What gives us confidence: A resilient economy, a strong job market, a surplus of household savings, stalwart consumers, and inflation on a steady downward trajectory. On balance, we retain a neutral stance overall, with slight tactical overweights to U.S. large- and small-cap stocks. We recommend that our clients remain at target allocation levels in all three risk categories: higher, medium and lower risk.
May we continue to live in interesting times, to paraphrase the old saying. We would not mind, however, if the final two-thirds of the decade turn out to be a tad less “interesting” – or rocky – than the first third.
Please read on for our more in-depth thoughts on issues affecting the markets this quarter.
1. The bank scare will have further repercussions but the system remains stable thanks to federal regulators limiting the damage with a multibillion-dollar rescue.
The biggest takeaway from the three collapses that rattled the banking industry in March is that it never came close to triggering a systemwide catastrophe à la 2008. The high-powered rescue plan put into action by federal agencies immediately after Silicon Valley Bank and Signature Bank failed saw to that. The biggest banks already were much more fundamentally sound than in past years, too, as a result of reforms born out of the global financial crisis.

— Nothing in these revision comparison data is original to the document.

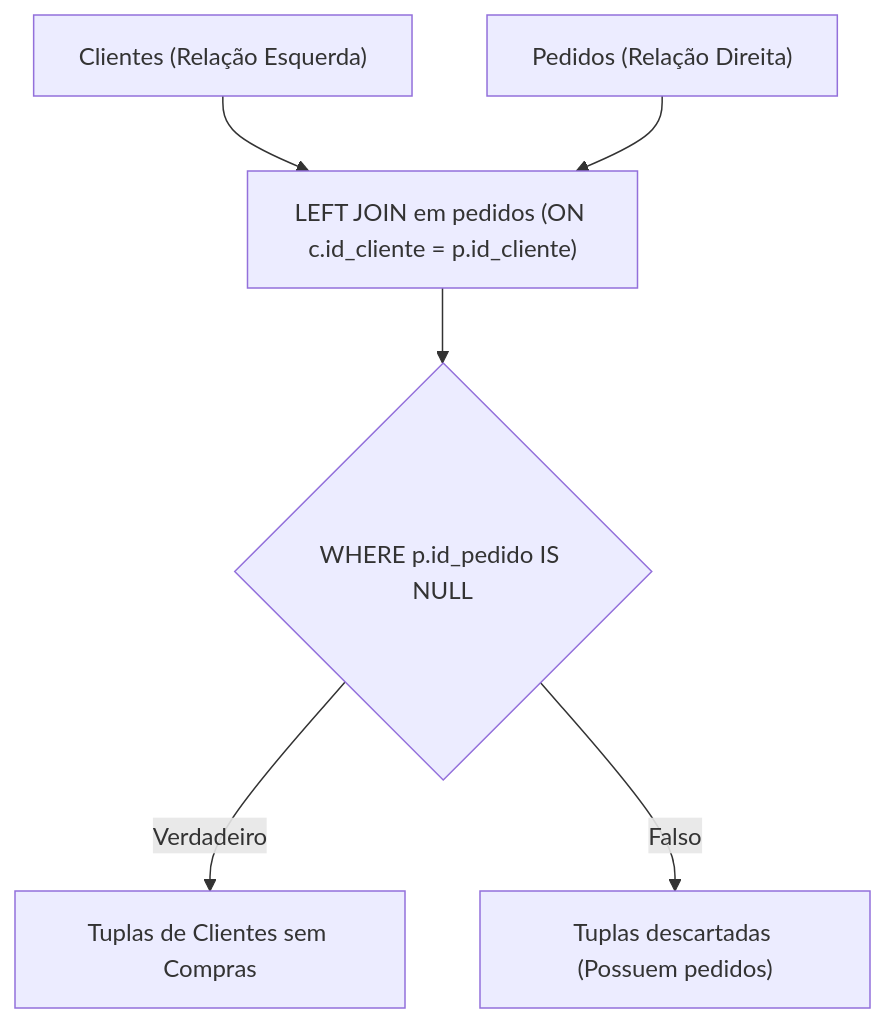
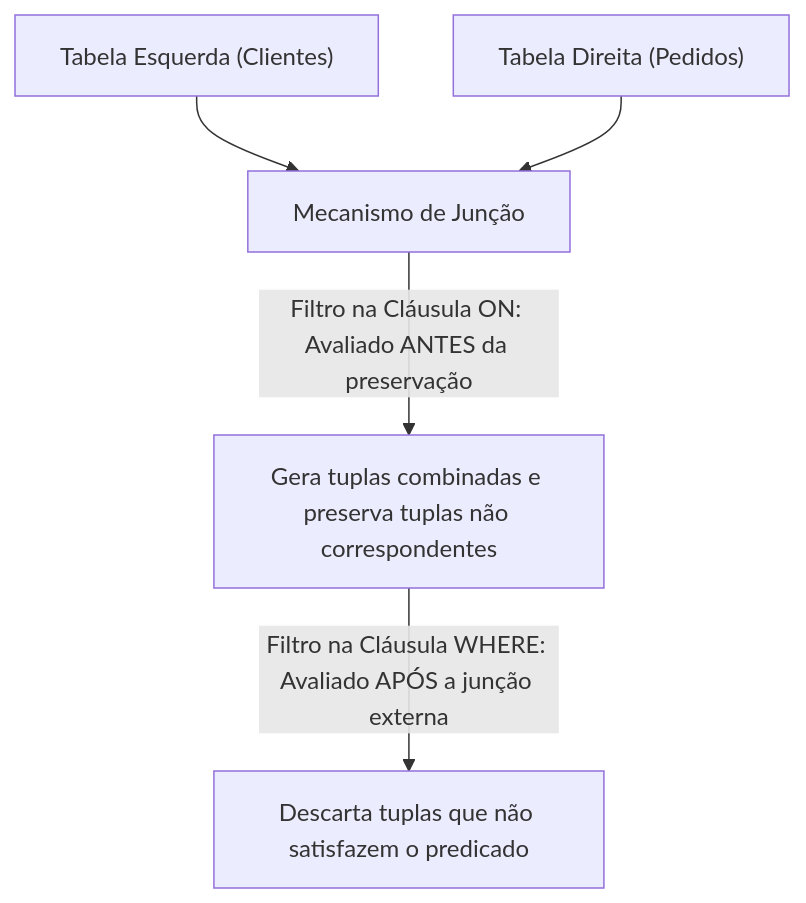
One commit to murilolol/unifef changed the fifth of 11 diagrams in 4º Semestre/[Prof. Welington Garcia] Tópicos Avançados em Banco de Dados/Resumos-IA/Simulados-Comentados.md. Above: the diagram before and after it, drawn with Mermaid. The commit also changed other lines of this file and 58 other files, not shown here.

````diff
--- a/4º Semestre/[Prof. Welington Garcia] Tópicos Avançados em Banco de Dados/Resumos-IA/Simulados-Comentados.md
+++ b/4º Semestre/[Prof. Welington Garcia] Tópicos Avançados em Banco de Dados/Resumos-IA/Simulados-Comentados.md
@@ -361,8 +613,7 @@
 ```mermaid
 flowchart TD
-  L["Clientes (Relação Esquerda)"] --> J["LEFT JOIN em pedidos (ON c.id_cliente = p.id_cliente)"]
-  R["Pedidos (Relação Direita)"] --> J
-  J --> Filtro{"WHERE p.id_pedido IS NULL"}
-  Filtro -- Verdadeiro --> Out["Tuplas de Clientes sem Compras"]
-  Filtro -- Falso --> Disc["Tuplas descartadas (Possuem pedidos)"]
+    T1["Tabela Esquerda (Clientes)"] --> J["Mecanismo de Junção"]
+    T2["Tabela Direita (Pedidos)"] --> J
+    J -->|"Filtro na Cláusula ON: Avaliado ANTES da preservação"| ROuter["Gera tuplas combinadas e preserva tuplas não correspondentes"]
+    ROuter -->|"Filtro na Cláusula WHERE: Avaliado APÓS a junção externa"| RFinal["Descarta tuplas que não satisfazem o predicado"]
 ```
````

Weeks after the panic subsided, we believe the risk for broad contagion remains low. However, there will be ripple effects of these collapses. Besides the potential for further upheaval among small and midsize banks, lending, economic growth and employment all are likely to be affected. Bank lending has declined significantly in the early aftermath of the crisis.
Federal regulators are likely not blameless in the bank havoc. Mismanagement and excessive risk-taking by Silicon Valley Bank that left a nearly $2 billion hole in its bond portfolio even after Fed officials warned it of problems as far back as 2021 have been identified as the main catalyst of the crisis. SVB’s clients were mostly riskier startups, and their deposits turned out to be transitory in the age of instantaneous money movement. But questions remain about the Fed’s oversight of the bank. The actions, or inaction, of federal and state regulatory officials ahead of the collapse are part of a congressional inquiry about what went wrong.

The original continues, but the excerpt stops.